BRIEF
Would you retype the listing word for word, skipping its pictures?

:::::

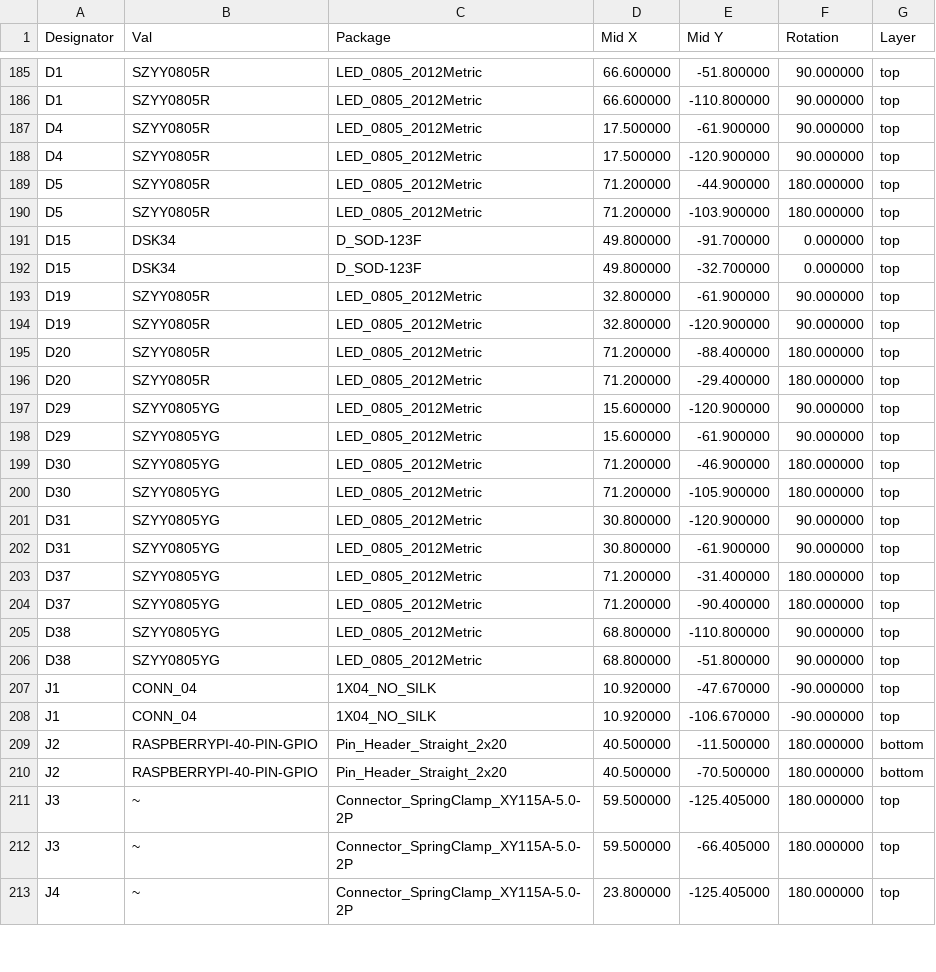
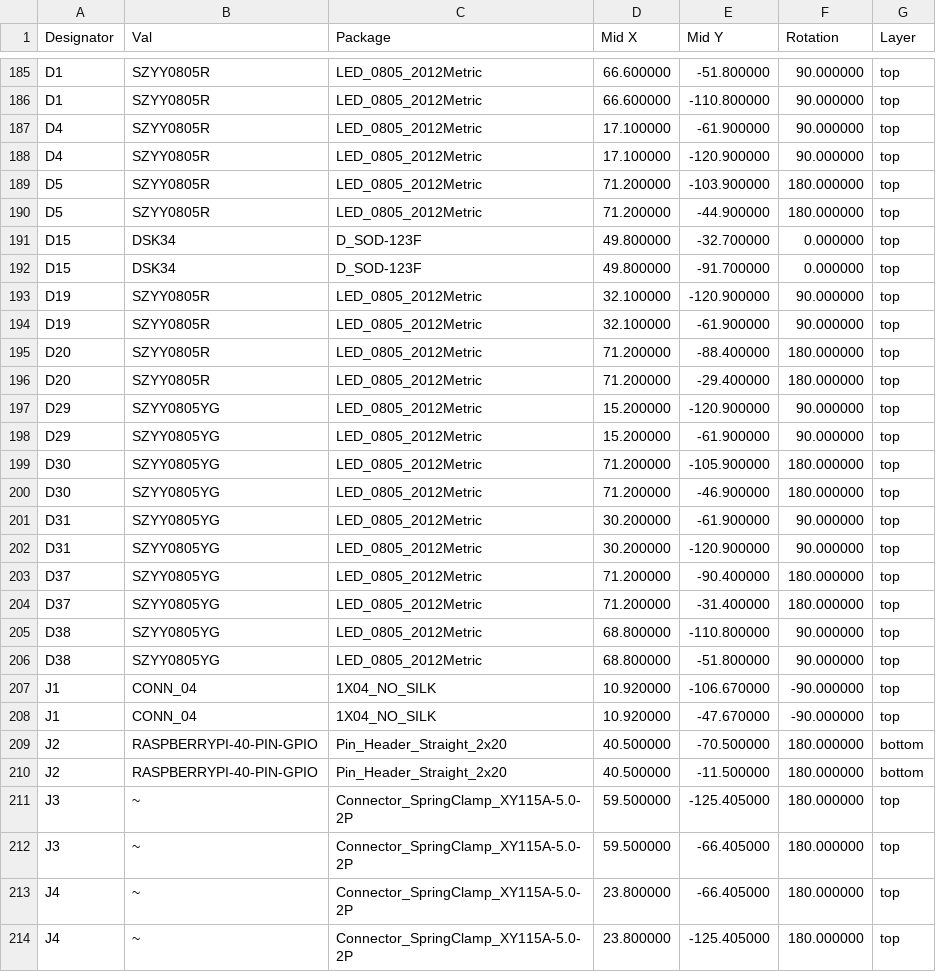
Before and after one commit to geezacoleman/owl-driver-board, a CSV file: pcb/owl-driver-board_cpl_jlc.csv, drawn as a sheet; only a part is shown, gaps mark what is left out; the diff covers the shown part only.

Commit message:
v2.0 as manufactured
Final revisions to improve manufacturability -
 * Adjust component rotatations to suit JLCPCB (there are still some
 issues here unfortunately - I think perhaps a bug in their PCBA
 software just based on the rotation of the connectors)
 * Tweak LED position and mounting hole size to avoid collision with the
 spring clamp connectors.

```diff
--- a/pcb/owl-driver-board_cpl_jlc.csv
+++ b/pcb/owl-driver-board_cpl_jlc.csv
@@ -186,28 +186,29 @@ D1,SZYY0805R,LED_0805_2012Metric,66.600000,-51.800000,90.000000,top
 D1,SZYY0805R,LED_0805_2012Metric,66.600000,-110.800000,90.000000,top
-D4,SZYY0805R,LED_0805_2012Metric,17.500000,-61.900000,90.000000,top
-D4,SZYY0805R,LED_0805_2012Metric,17.500000,-120.900000,90.000000,top
+D4,SZYY0805R,LED_0805_2012Metric,17.100000,-61.900000,90.000000,top
+D4,SZYY0805R,LED_0805_2012Metric,17.100000,-120.900000,90.000000,top
+D5,SZYY0805R,LED_0805_2012Metric,71.200000,-103.900000,180.000000,top
 D5,SZYY0805R,LED_0805_2012Metric,71.200000,-44.900000,180.000000,top
-D5,SZYY0805R,LED_0805_2012Metric,71.200000,-103.900000,180.000000,top
+D15,DSK34,D_SOD-123F,49.800000,-32.700000,0.000000,top
 D15,DSK34,D_SOD-123F,49.800000,-91.700000,0.000000,top
-D15,DSK34,D_SOD-123F,49.800000,-32.700000,0.000000,top
-D19,SZYY0805R,LED_0805_2012Metric,32.800000,-61.900000,90.000000,top
-D19,SZYY0805R,LED_0805_2012Metric,32.800000,-120.900000,90.000000,top
+D19,SZYY0805R,LED_0805_2012Metric,32.100000,-120.900000,90.000000,top
+D19,SZYY0805R,LED_0805_2012Metric,32.100000,-61.900000,90.000000,top
 D20,SZYY0805R,LED_0805_2012Metric,71.200000,-88.400000,180.000000,top
 D20,SZYY0805R,LED_0805_2012Metric,71.200000,-29.400000,180.000000,top
-D29,SZYY0805YG,LED_0805_2012Metric,15.600000,-120.900000,90.000000,top
-D29,SZYY0805YG,LED_0805_2012Metric,15.600000,-61.900000,90.000000,top
+D29,SZYY0805YG,LED_0805_2012Metric,15.200000,-120.900000,90.000000,top
+D29,SZYY0805YG,LED_0805_2012Metric,15.200000,-61.900000,90.000000,top
+D30,SZYY0805YG,LED_0805_2012Metric,71.200000,-105.900000,180.000000,top
 D30,SZYY0805YG,LED_0805_2012Metric,71.200000,-46.900000,180.000000,top
-D30,SZYY0805YG,LED_0805_2012Metric,71.200000,-105.900000,180.000000,top
-D31,SZYY0805YG,LED_0805_2012Metric,30.800000,-120.900000,90.000000,top
-D31,SZYY0805YG,LED_0805_2012Metric,30.800000,-61.900000,90.000000,top
+D31,SZYY0805YG,LED_0805_2012Metric,30.200000,-61.900000,90.000000,top
+D31,SZYY0805YG,LED_0805_2012Metric,30.200000,-120.900000,90.000000,top
+D37,SZYY0805YG,LED_0805_2012Metric,71.200000,-90.400000,180.000000,top
 D37,SZYY0805YG,LED_0805_2012Metric,71.200000,-31.400000,180.000000,top
-D37,SZYY0805YG,LED_0805_2012Metric,71.200000,-90.400000,180.000000,top
 D38,SZYY0805YG,LED_0805_2012Metric,68.800000,-110.800000,90.000000,top
 D38,SZYY0805YG,LED_0805_2012Metric,68.800000,-51.800000,90.000000,top
+J1,CONN_04,1X04_NO_SILK,10.920000,-106.670000,-90.000000,top
 J1,CONN_04,1X04_NO_SILK,10.920000,-47.670000,-90.000000,top
-J1,CONN_04,1X04_NO_SILK,10.920000,-106.670000,-90.000000,top
+J2,RASPBERRYPI-40-PIN-GPIO,Pin_Header_Straight_2x20,40.500000,-70.500000,180.000000,bottom
 J2,RASPBERRYPI-40-PIN-GPIO,Pin_Header_Straight_2x20,40.500000,-11.500000,180.000000,bottom
-J2,RASPBERRYPI-40-PIN-GPIO,Pin_Header_Straight_2x20,40.500000,-70.500000,180.000000,bottom
 J3,~,Connector_SpringClamp_XY115A-5.0-2P,59.500000,-125.405000,180.000000,top
 J3,~,Connector_SpringClamp_XY115A-5.0-2P,59.500000,-66.405000,180.000000,top
+J4,~,Connector_SpringClamp_XY115A-5.0-2P,23.800000,-66.405000,180.000000,top
 J4,~,Connector_SpringClamp_XY115A-5.0-2P,23.800000,-125.405000,180.000000,top
```
Also changed, not shown: 55 moved rows elsewhere in this file, 21 other files.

:::::

ANSWER SECTION
Before and after one commit to geezacoleman/owl-driver-board, a CSV file: pcb/owl-driver-board_cpl_jlc.csv, drawn as a sheet; only a part is shown, gaps mark what is left out; the diff covers the shown part only.

Commit message:
v2.0 as manufactured
Final revisions to improve manufacturability -
 * Adjust component rotatations to suit JLCPCB (there are still some
 issues here unfortunately - I think perhaps a bug in their PCBA
 software just based on the rotation of the connectors)
 * Tweak LED position and mounting hole size to avoid collision with the
 spring clamp connectors.

```diff
--- a/pcb/owl-driver-board_cpl_jlc.csv
+++ b/pcb/owl-driver-board_cpl_jlc.csv
@@ -186,28 +186,29 @@ D1,SZYY0805R,LED_0805_2012Metric,66.600000,-51.800000,90.000000,top
 D1,SZYY0805R,LED_0805_2012Metric,66.600000,-110.800000,90.000000,top
-D4,SZYY0805R,LED_0805_2012Metric,17.500000,-61.900000,90.000000,top
-D4,SZYY0805R,LED_0805_2012Metric,17.500000,-120.900000,90.000000,top
+D4,SZYY0805R,LED_0805_2012Metric,17.100000,-61.900000,90.000000,top
+D4,SZYY0805R,LED_0805_2012Metric,17.100000,-120.900000,90.000000,top
+D5,SZYY0805R,LED_0805_2012Metric,71.200000,-103.900000,180.000000,top
 D5,SZYY0805R,LED_0805_2012Metric,71.200000,-44.900000,180.000000,top
-D5,SZYY0805R,LED_0805_2012Metric,71.200000,-103.900000,180.000000,top
+D15,DSK34,D_SOD-123F,49.800000,-32.700000,0.000000,top
 D15,DSK34,D_SOD-123F,49.800000,-91.700000,0.000000,top
-D15,DSK34,D_SOD-123F,49.800000,-32.700000,0.000000,top
-D19,SZYY0805R,LED_0805_2012Metric,32.800000,-61.900000,90.000000,top
-D19,SZYY0805R,LED_0805_2012Metric,32.800000,-120.900000,90.000000,top
+D19,SZYY0805R,LED_0805_2012Metric,32.100000,-120.900000,90.000000,top
+D19,SZYY0805R,LED_0805_2012Metric,32.100000,-61.900000,90.000000,top
 D20,SZYY0805R,LED_0805_2012Metric,71.200000,-88.400000,180.000000,top
 D20,SZYY0805R,LED_0805_2012Metric,71.200000,-29.400000,180.000000,top
-D29,SZYY0805YG,LED_0805_2012Metric,15.600000,-120.900000,90.000000,top
-D29,SZYY0805YG,LED_0805_2012Metric,15.600000,-61.900000,90.000000,top
+D29,SZYY0805YG,LED_0805_2012Metric,15.200000,-120.900000,90.000000,top
+D29,SZYY0805YG,LED_0805_2012Metric,15.200000,-61.900000,90.000000,top
+D30,SZYY0805YG,LED_0805_2012Metric,71.200000,-105.900000,180.000000,top
 D30,SZYY0805YG,LED_0805_2012Metric,71.200000,-46.900000,180.000000,top
-D30,SZYY0805YG,LED_0805_2012Metric,71.200000,-105.900000,180.000000,top
-D31,SZYY0805YG,LED_0805_2012Metric,30.800000,-120.900000,90.000000,top
-D31,SZYY0805YG,LED_0805_2012Metric,30.800000,-61.900000,90.000000,top
+D31,SZYY0805YG,LED_0805_2012Metric,30.200000,-61.900000,90.000000,top
+D31,SZYY0805YG,LED_0805_2012Metric,30.200000,-120.900000,90.000000,top
+D37,SZYY0805YG,LED_0805_2012Metric,71.200000,-90.400000,180.000000,top
 D37,SZYY0805YG,LED_0805_2012Metric,71.200000,-31.400000,180.000000,top
-D37,SZYY0805YG,LED_0805_2012Metric,71.200000,-90.400000,180.000000,top
 D38,SZYY0805YG,LED_0805_2012Metric,68.800000,-110.800000,90.000000,top
 D38,SZYY0805YG,LED_0805_2012Metric,68.800000,-51.800000,90.000000,top
+J1,CONN_04,1X04_NO_SILK,10.920000,-106.670000,-90.000000,top
 J1,CONN_04,1X04_NO_SILK,10.920000,-47.670000,-90.000000,top
-J1,CONN_04,1X04_NO_SILK,10.920000,-106.670000,-90.000000,top
+J2,RASPBERRYPI-40-PIN-GPIO,Pin_Header_Straight_2x20,40.500000,-70.500000,180.000000,bottom
 J2,RASPBERRYPI-40-PIN-GPIO,Pin_Header_Straight_2x20,40.500000,-11.500000,180.000000,bottom
-J2,RASPBERRYPI-40-PIN-GPIO,Pin_Header_Straight_2x20,40.500000,-70.500000,180.000000,bottom
 J3,~,Connector_SpringClamp_XY115A-5.0-2P,59.500000,-125.405000,180.000000,top
 J3,~,Connector_SpringClamp_XY115A-5.0-2P,59.500000,-66.405000,180.000000,top
+J4,~,Connector_SpringClamp_XY115A-5.0-2P,23.800000,-66.405000,180.000000,top
 J4,~,Connector_SpringClamp_XY115A-5.0-2P,23.800000,-125.405000,180.000000,top
```
Also changed, not shown: 55 moved rows elsewhere in this file, 21 other files.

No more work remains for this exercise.